These transformations disrupts flow paths of energy, water and matter, within
and between adjacent ecosystems, re-directing them into unsustainable,
human-originated tracks. These transformations pose major ecological
consequences for ecosystems functioning. Changes of hydrological,
biogeochemical and ecological processes in catchments are reflected in
freshwaters - the receivers of deregulated, extreme runoffs and accelerated
flow of matter from disrupted natural cycles. Additionally, degradation of water
habitats handicap their resilience - the ability to maintain oscillations within
boundaries defined by steady state.

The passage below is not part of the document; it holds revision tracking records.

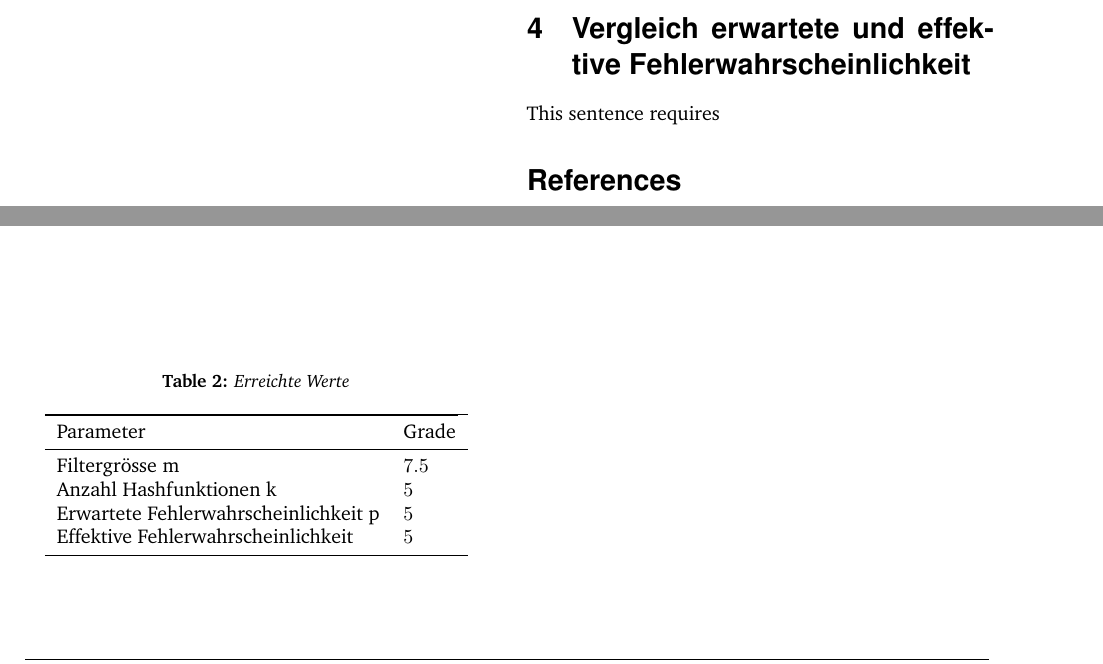
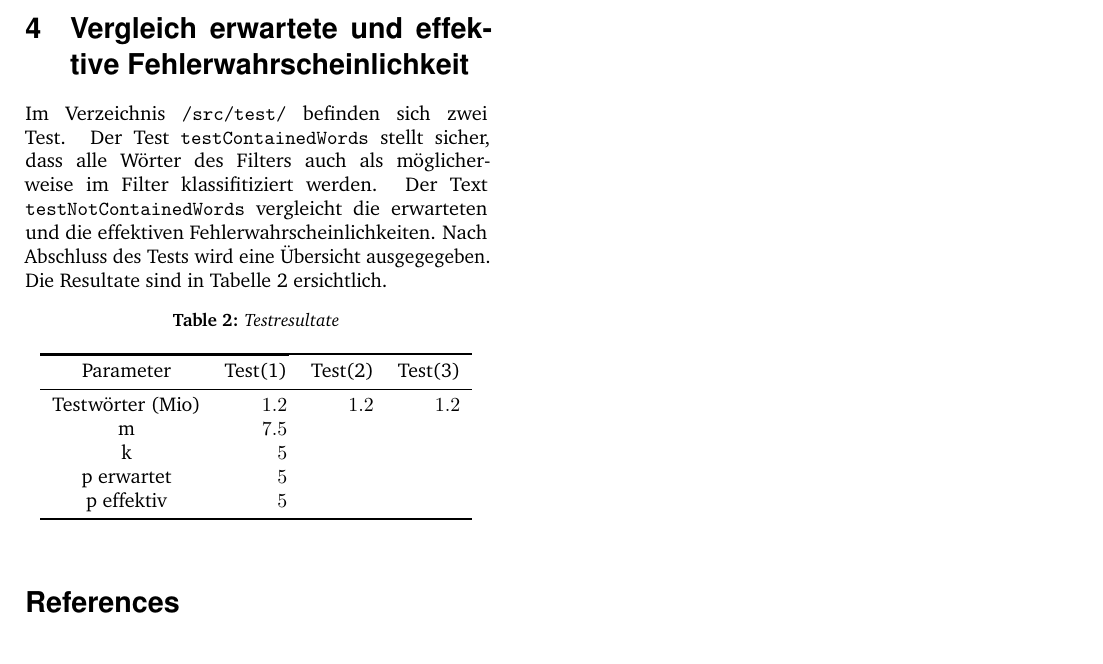
Before and after one commit to romanutti/bloom-filter, a LaTeX document (src/main/latex/main.tex): two parts of pages 2 and 3 of 3 before the commit and part of page 3 of 3 after it, the two joined at a grey line, cut so that both start at the same text. Compiled offline with pdfLaTeX.

Commit message:
Latex document content reorganized

```diff
--- a/src/main/latex/main.tex
+++ b/src/main/latex/main.tex
@@ -131,24 +131,31 @@ Die folgende Tabelle beschreibt den Einsatz von Bloom-Filter gegenüber anderen
 
 \section{Vergleich erwartete und effektive Fehlerwahrscheinlichkeit}
 
-\begin{table}
-	\caption{Erreichte Werte}
+Im Verzeichnis \texttt{/src/test/} befinden sich zwei Test.
+Der Test \texttt{testContainedWords} stellt sicher, dass alle Wörter des Filters auch als möglicherweise im Filter klassifitiziert werden.
+Der Text \texttt{testNotContainedWords} vergleicht die erwarteten und die effektiven Fehlerwahrscheinlichkeiten.
+Nach Abschluss des Tests wird eine Übersicht ausgegegeben.
+Die Resultate sind in Tabelle \ref{tests} ersichtlich.
+
+\begin{table}[h]
+	\caption{Testresultate}
+	\label{tests}
 	\centering
-	\begin{tabular}{llr}
+	\begin{tabular}{crrr}
 		\toprule
 		%\multicolumn{2}{c}{Parameter} \\
 		\cmidrule(r){1-2}
-		Parameter & Grade \\
+		Parameter & Test(1) & Test(2) & Test(3) \\
 		\midrule
-		Filtergrösse m & $7.5$ \\
-		Anzahl Hashfunktionen k & $5$ \\
-		Erwartete Fehlerwahrscheinlichkeit p & $5$ \\
-		Effektive Fehlerwahrscheinlichkeit & $5$ \\
+		Testwörter (Mio) & $1.2$ & $1.2$ & $1.2$ \\
+		m & $7.5$ & \\
+		k & $5$ & \\
+		p erwartet & $5$ & \\
+		p effektiv & $5$ & \\
 		\bottomrule
 	\end{tabular}
 \end{table}
 
-This sentence requires
 %----------------------------------------------------------------------------------------
 %	BIBLIOGRAPHY
 %----------------------------------------------------------------------------------------
```
Also changed, not shown: src/main/latex/Bloom-Filter.pdf (added), src/main/latex/main.tex (10 more changed lines).
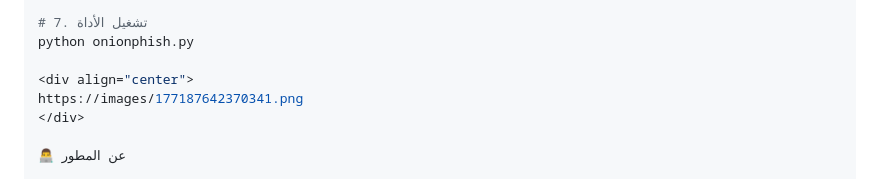
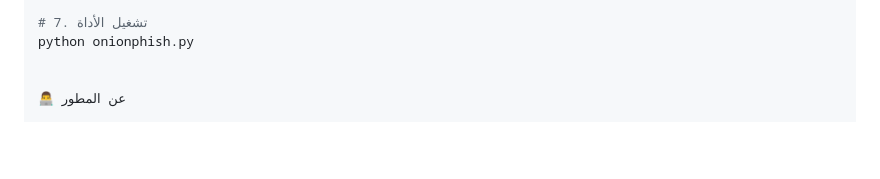
Before and after one commit to HARM199/OnionPhish, a Markdown page: README.md, the part around one of its changes. Rendered like a GitHub page; blank space fills up the shorter version.

Commit message:
تحديث README بشكل نهائي

```diff
--- a/README.md
+++ b/README.md
@@ -108,9 +108,6 @@ pip install -r requirements.txt
 # 7. تشغيل الأداة
 python onionphish.py
 
-<div align="center">
-https://images/177187642370341.png
-</div>
 
 👨‍💻 عن المطور
 
```
Also changed, not shown: other parts of README.md (+5 -12 lines).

Consequently, ecosystems functions and ability
to provide services may be permanently amended.
Organizing the flow paths pursuing rules governing natural ecosystems in some parts
of the city catchments, may compensate effects of their degradation in others.
Reduction of impacts, such as minimizing pollution or water detention, together with
rehabilitation of freshwater habitats are the foremost and fundamental conditions.
It is also necessary to take measures toward augmenting absorbing capacity of ecosystems.
"Urban aquatic habitats in integrated urban water management"
Activity aims in improving
knowledge and methodological base for the integration of urban aquatic habitats and
water based amenities into urban water development and management strategies.
It also tests the proposed approaches in the set of selected case studies
addressing various water related issues all over the world.